Mahsa Rouhi is a Research Fellow in the Non-proliferation and Nuclear Policy programme at the IISS. Her research primarily focuses on nuclear policy and security strategy in the Middle East, particularly Iran.

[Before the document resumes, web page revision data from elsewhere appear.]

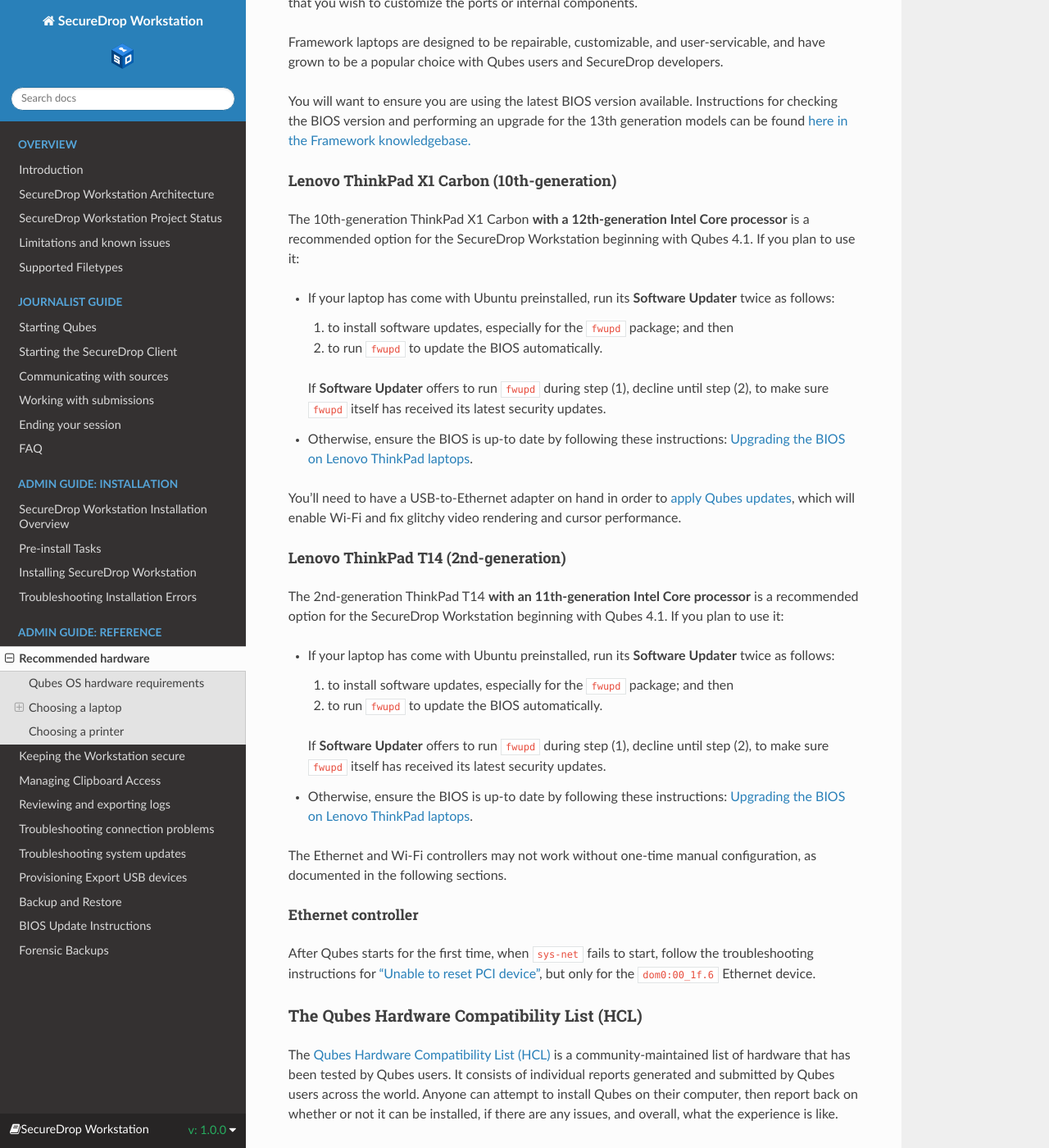
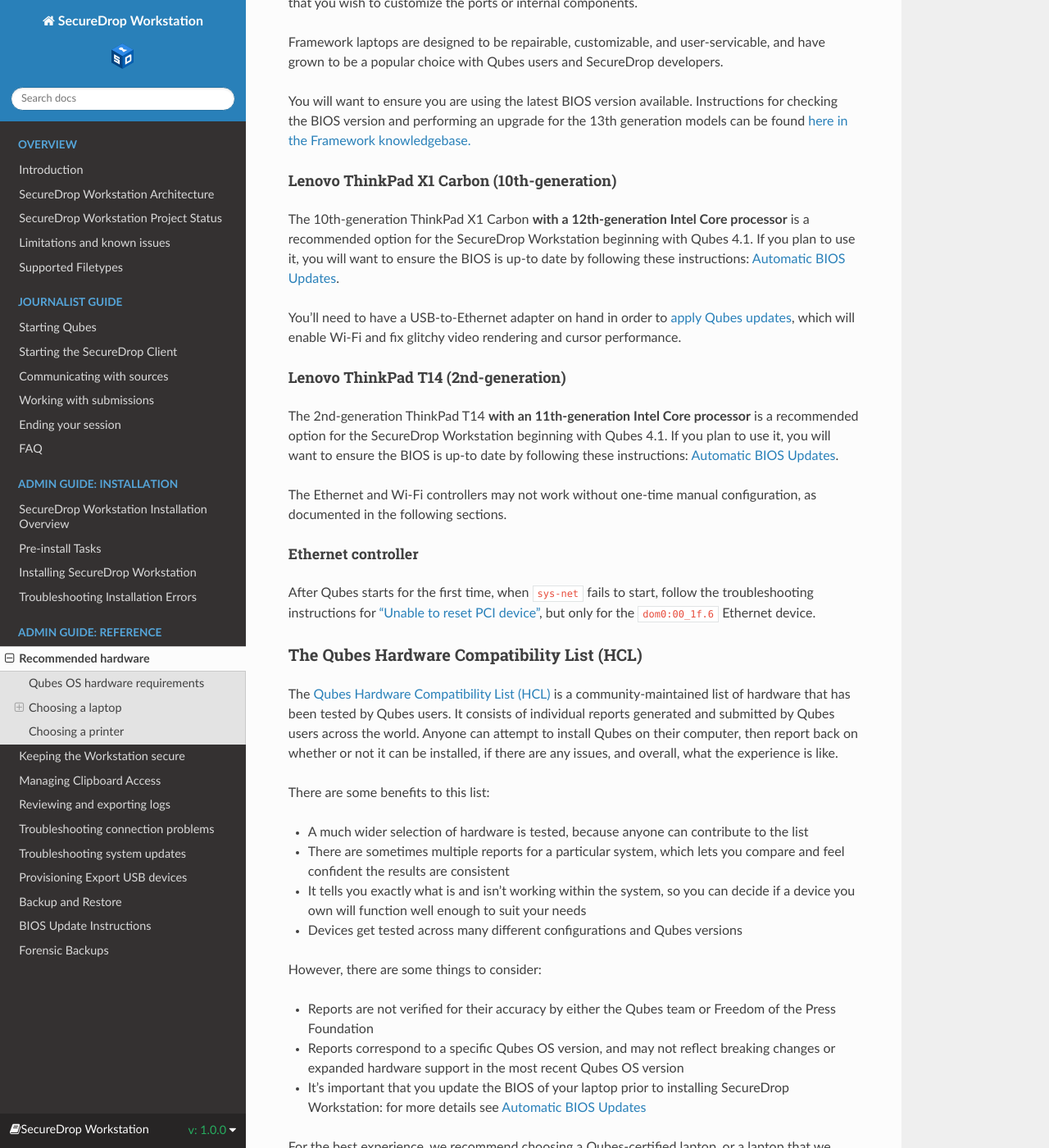
Before and after one commit to freedomofpress/securedrop-workstation-docs, a Sphinx documentation site: the page built from docs/admin/reference/hardware.rst, in a window 1280 px wide and 1400 px high, scrolled down 1928 px. Shown: the whole window at 82% size. Built offline with Sphinx 7.4.7 and the Read the Docs theme 3.1.0, drawn with Linux system fonts in a browser that asks for light colours.

Commit message:
reduced redundancy in thinkpad bios instructions.

```diff
--- a/docs/admin/reference/hardware.rst
+++ b/docs/admin/reference/hardware.rst
@@ -61,16 +61,7 @@
 Lenovo ThinkPad X1 Carbon (10th-generation)
 *******************************************
 
-The 10th-generation ThinkPad X1 Carbon **with a 12th-generation Intel Core processor** is a recommended option for the SecureDrop Workstation beginning with Qubes 4.1.  If you plan to use it:
-
-- If your laptop has come with Ubuntu preinstalled, run its **Software Updater** twice as follows:
-
-  #. to install software updates, especially for the ``fwupd`` package; and then
-  #. to run ``fwupd`` to update the BIOS automatically.
-
-  If **Software Updater** offers to run ``fwupd`` during step (1), decline until step (2), to make sure ``fwupd`` itself has received its latest security updates.
-
-- Otherwise, ensure the BIOS is up-to date by following these instructions: :ref:`thinkpad_bios`.
+The 10th-generation ThinkPad X1 Carbon **with a 12th-generation Intel Core processor** is a recommended option for the SecureDrop Workstation beginning with Qubes 4.1. If you plan to use it, you will want to ensure the BIOS is up-to date by following these instructions: :ref:`general_BIOS_update`.
 
 You'll need to have a USB-to-Ethernet adapter on hand in order to :ref:`apply Qubes updates <apply_dom0_updates>`, which will enable Wi-Fi and fix glitchy video rendering and cursor performance.
 
@@ -79,16 +70,7 @@
 Lenovo ThinkPad T14 (2nd-generation)
 ************************************
 
-The 2nd-generation ThinkPad T14 **with an 11th-generation Intel Core processor** is a recommended option for the SecureDrop Workstation beginning with Qubes 4.1. If you plan to use it:
-
-- If your laptop has come with Ubuntu preinstalled, run its **Software Updater** twice as follows:
-
-  #. to install software updates, especially for the ``fwupd`` package; and then
-  #. to run ``fwupd`` to update the BIOS automatically.
-
-  If **Software Updater** offers to run ``fwupd`` during step (1), decline until step (2), to make sure ``fwupd`` itself has received its latest security updates.
-
-- Otherwise, ensure the BIOS is up-to date by following these instructions: :ref:`thinkpad_bios`.
+The 2nd-generation ThinkPad T14 **with an 11th-generation Intel Core processor** is a recommended option for the SecureDrop Workstation beginning with Qubes 4.1. If you plan to use it, you will want to ensure the BIOS is up-to date by following these instructions: :ref:`general_BIOS_update`.
 
 The Ethernet and Wi-Fi controllers may not work without one-time manual configuration, as documented in the following sections.
 
```
Also changed, not shown: docs/admin/reference/bios_update.rst (+3 -4 lines).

Dr. Rouhi is also an associate of the Project on Managing the Atom and International Security Program at Kennedy School’s Belfer Center for Science and International Affairs. She received her PhD from King’s College, University of Cambridge, UK. She received her B.A. in Economics from Shahid Beheshty University in Tehran, Iran, and her Master’s Degree in Political Theory from the University of Sheffield, UK.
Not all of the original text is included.